Unless you have spent the last few years living in the wilderness completely sealed off from the world, you will already know what Bitcoin is. In July 2020 the Financial Conduct Authority (FCA) in the United Kingdom estimated that 3.86% of the general population now owned Bitcoin or an equivalent crypto currency. That’s 1.9 million UK adults. In the USA it is estimated that 11% of Americans currently hold crypto currency.
This week the price of Bitcoin nearly hit $20,000, up from a low in March of just under $5,000. The price has been volatile lately, so there is no way of knowing what the price will be by the time that you read this. What is certain is that Bitcoin has become mainstream. In November 2020 CNBC reported that payment giants Square and PayPal had become whales in the crypto market as their clients bought up 70% of the new supply of Bitcoin.
Between 800 and 900 Bitcoin are added to the market on a daily basis according to data firm Messari. Only 21 million Bitcoin can ever be mined (created), which gives it the same scarcity value as assets like gold. Critics might say that we have been here before. Bitcoin neared $20,000 around Christmas 2017. Some say that its price today is irrational exuberance manifest as a very modern form of tulip mania.
But there are plenty of signals that 2020 has been the year that Bitcoin has actually matured and grown up. The unique Bitcoin process of ‘halving’, whereby for every 210,000 blocks that are mined the rate at which new Bitcoin are released is cut in half, means new supply is contracting as new demand surges.
A lot of that demand is coming from Bitcoin Exchange Traded Funds, which provide investors with exposure to the profits of Bitcoin without exposure to direct investment in the asset, whose legal framework is still emerging.

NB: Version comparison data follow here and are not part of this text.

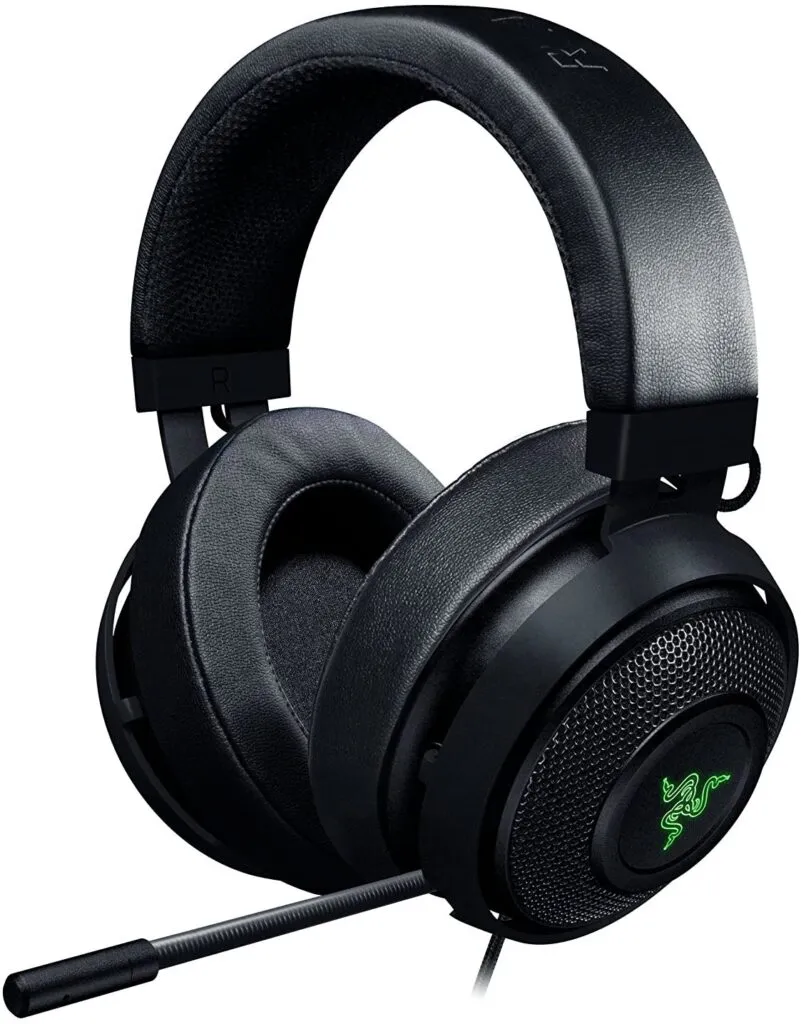
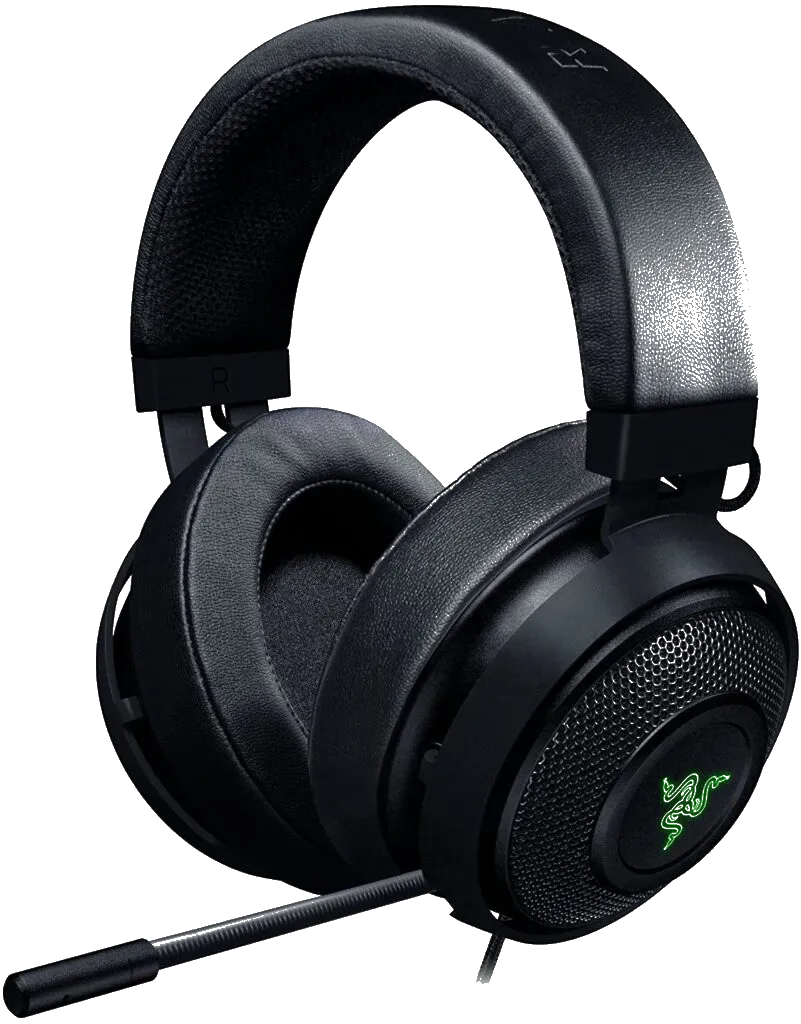
frontend

Changed region(s): [[0.7803, 0.2188, 0.9675, 0.375], [0.8427, 0.75, 0.8739, 0.8125], [0.593, 0.9375, 0.6242, 0.9688]]

diff --git a/shiftx/pages/index.js b/shiftx/pages/index.js
@@ -1,11 +1,11 @@
 export default function Home() {
   return (
-      <div className="p-5">
+      <div className="bg-yellow-400 p-5">
         <div>
           <h2 className="text-2xl">Smartphones</h2>
           <div className="py-4">
             <div className="w-64">
-              <div className="bg-gray-200 p-5 rounded-xl">
+              <div className="bg-white p-5 rounded-xl">
                 <img src="/products/razer.png" alt=""/>
               </div>
               <div className="mt-2">
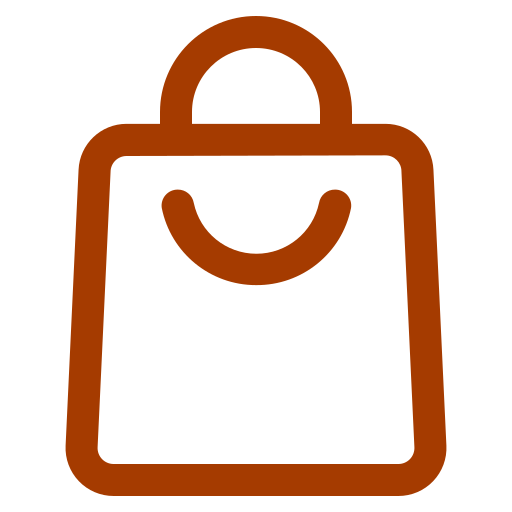
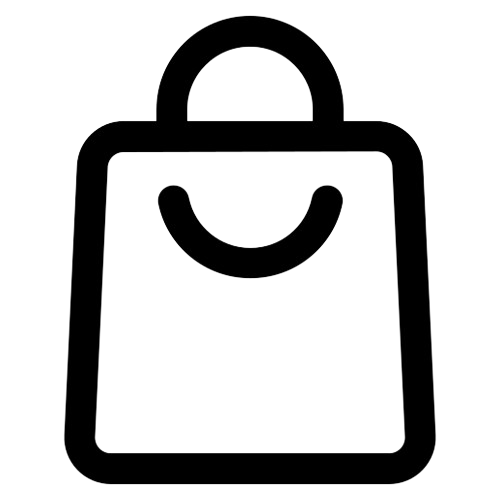
product upload error debug, bg uploading error still bug

Changed region(s): [[0.12, 0.03, 0.87, 0.99], [0.3, 0.36, 0.69, 0.57]]

diff --git a/src/components/store/Logo.tsx b/src/components/store/Logo.tsx
@@ -3,7 +3,7 @@ import { Link } from "@tanstack/react-router";
 export function Logo({ compact = false }: { compact?: boolean }) {
   return (
     <Link to="/" className="group flex items-center gap-2.5" aria-label="SheikhStore home">
-      <span className="relative grid size-9 place-items-center rounded-xl bg-ink text-primary-foreground shadow-sm">
+      <span className="relative grid size-12 place-items-center rounded-xl bg-ink text-primary-foreground shadow-sm">
         {/* <svg viewBox="0 0 24 24" className="size-5" aria-hidden="true">
           <path
             d="M12 2.5 21 7v5.5c0 4.6-3.6 8.1-9 9.5-5.4-1.4-9-4.9-9-9.5V7l9-4.5Z"
@@ -21,7 +21,7 @@ export function Logo({ compact = false }: { compact?: boolean }) {
             className="text-gold"
           />
         </svg> */}
-        <img src="/public/Sheikh_logo.jpg" alt="logo" />
+        <img src="/Sheikh_logo.png" alt="logo" className="size-10" aria-hidden="true"/>
       </span>
       <span className="flex flex-col leading-none">
         <span className="font-display text-lg font-bold tracking-tight">

diff --git a/src/routes/index.tsx b/src/routes/index.tsx
@@ -28,7 +28,7 @@ export const Route = createFileRoute("/")({
 
 const perks = [
   { icon: Truck, title: "Nationwide shipping", copy: "Free delivery all across Pakistan" },
-  { icon: RefreshCcw, title: "7-day easy exchange", copy: "Quick, hassle-free size or item swaps" },
+  { icon: RefreshCcw, title: "Easy exchange", copy: "Quick, hassle-free size or item swaps" },
   { icon: Wallet, title: "Cash on delivery", copy: "Pay at your doorstep, anywhere in Pakistan" },
 ];
 
@@ -73,7 +73,7 @@ function Index() {
           </div>
           <img
             // src={/product1.jpeg}
-            // src={product1}
+            // src={Product}
             alt="Curated flat lay of premium SheikhStore accessories"
             width={1600}
             height={1100}

diff --git a/src/routes/__root.tsx b/src/routes/__root.tsx
@@ -109,7 +109,7 @@ export const Route = createRootRouteWithContext<{ queryClient: QueryClient }>()(
         rel: "stylesheet",
         href: appCss,
       },
-      { rel: "icon", href: "/public/bag.png", type: "image/x-icon" },
+      { rel: "icon", href: "/bag.png", type: "image/x-icon" },
     ],
   }),
   shellComponent: RootShell,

The first Bitcoin-focused Exchange Traded Funds have already launched. This is attracting brand new investors with larger capital reserves into the market, including large scale institutional investors. Deutsche Boerse became the latest player to have a product listed with the BTCete Bitcoin Exchange Trades Crypto (BTCE). Swiss Bourse in Switzerland has also admitted a number of exchange-traded crypto products to its exchange.
Yet opinions on Bitcoin as an investment class, or as a ‘safe haven’ equivalent to gold, remain polarised. In October 2020 the FCA in the United Kingdom banned the sale of crypto derivatives to retail investors, citing their extreme volatility. Yet with Bitcoin ETFs already listed in Germany and Switzerland, the UK may still eventually follow suit and change its position.
My own belief is that by 2025 Bitcoin could be worth $100,000, which is five times what it is today. I have been increasing my long position in Bitcoin for many years and with only one halving remaining, I have no intention of selling my holdings any time soon.
Tej Kohli is also an impact investor who backs growth-stage artificial intelligence and robotics ventures through the Kohli Ventures investment vehicle. Tej Kohli is also the founder of the not-for-profit Tej Kohli Foundation whose ‘Rebuilding You’ philosophy supports the development of scientific and technological solutions to major global health challenges whilst also making interventions to rebuild people and communities around the world. Tej Kohli’s blog is #TejTalks and he is the author of Rebuilding You: The Philanthropy Handbook. Twitter: @MrTejKohli.